Few who discuss Huey Newton or the Black Panther Party today have given proper attention to the theoretical contributions that they made to the science of class struggle. Even supposedly sympathetic accounts such as Stanley Nelson's documentary ignore the ideological underpinnings of one of the most influential organizations in US history. To highlight the Black Panther Party and Huey Newton's class politics would be to reject the very system of domination that represses them. The question of class analysis is the line drawn in the sand by the US ruling circle. Step over that line, and one risks subjecting themselves to political isolation, repression, and even death.
This doesn't change the fact that the political movement in the US is desperately in need of a class analysis. Recent developments have intensified the contradictions of class in the US, especially with the ascendancy of Donald Trump and all that transpired during the tumultuous 2016 Presidential elections. The ruling class has conducted an assault on the consciousness of poor and working people by linking Trump's victory to white backlash and the rise of fascist bigotry. This has negated the class element of the state, whereby Trump took advantage of the crisis of legitimacy that currently plagues the state apparatus in Washington. It also keeps the struggle against oppression within the realm of fighting racist ideas, when in reality it took decades of endless war, austerity, and racism to create the conditions for the Trump era.

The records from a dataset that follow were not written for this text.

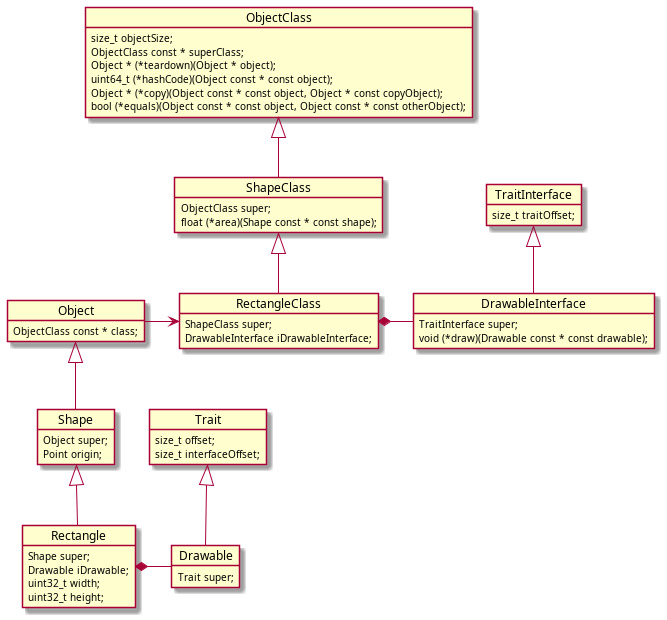
Before: docs/media/diag-rectangle-class-example.png, a diagram exported from PlantUML (alexmarincu/Cbject).
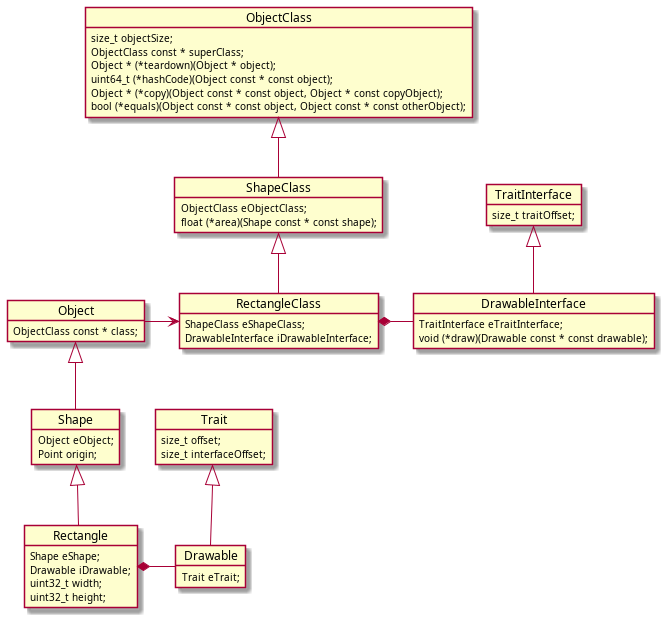
Above is the later version.

Commit message:
Update name of super member

What changed in the source:
```diff
@@ -1,19 +1,19 @@
 @startuml
 object Rectangle {
-    Shape super;
+    Shape eShape;
     Drawable iDrawable;
     uint32_t width;
     uint32_t height;
 }
 object Shape {
-    Object super;
+    Object eObject;
     Point origin;
 }
 object Drawable {
-    Trait super;
+    Trait eTrait;
 }
 object DrawableInterface {
-    TraitInterface super;
+    TraitInterface eTraitInterface;
     void (*draw)(Drawable const * const drawable);
 }
 object Trait {
@@ -21,7 +21,7 @@
     size_t interfaceOffset;
 }
 object RectangleClass {
-    ShapeClass super;
+    ShapeClass eShapeClass;
     DrawableInterface iDrawableInterface;
 }
 object TraitInterface {
@@ -31,7 +31,7 @@
     ObjectClass const * class;
 }
 object ShapeClass {
-    ObjectClass super;
+    ObjectClass eObjectClass;
     float (*area)(Shape const * const shape);
 }
 object ObjectClass {
```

“The question of class analysis is the line drawn in the sand by the US ruling circle.”
Without a class analysis, the ruling class is left off the hook for the conditions that afflict the oppressed. Problems such as police brutality, mass incarceration, and poverty are viewed as amenable from within the current structure of society. Mobilizations and demonstrations like the ones that occurred in Charlottesville and Boston are at risk of becoming nothing more than "clean up" efforts for Uncle Sam. Bipartisan efforts to connect Trump with Russia as a means to intensify war on the planet are tolerated and even embraced by a large section of the population. Right wing ideas become more attractive in the midst of the total absence of an alternative to imperialism. And the struggle to win real material victories around any number of issues becomes lost in the Democratic Party graveyard or the political dead-end of giving the US empire a "progressive" face lift.
Huey Newton has thus paved an important road for current and future movements for liberation to follow. By forging a class analysis of the period, Newton's theoretical contribution gave the Black Panther Party a clear vision that informed practical activity. The study of class, history, and economic development allowed the Black Panther Party to change course when conditions changed, which helped keep the organization strong in the face of intense state repression. Theory and organization guided by a class analysis is the difference between becoming the vanguard of history or simply a victim of it. Organizations and activists should take heed to the lessons of the Black Panther Party and study Huey P. Newton as part of the struggle to revive the ideas that produced Black August.
Danny Haiphong is a Vietnamese-American activist and political analyst in the Boston area. [email protected]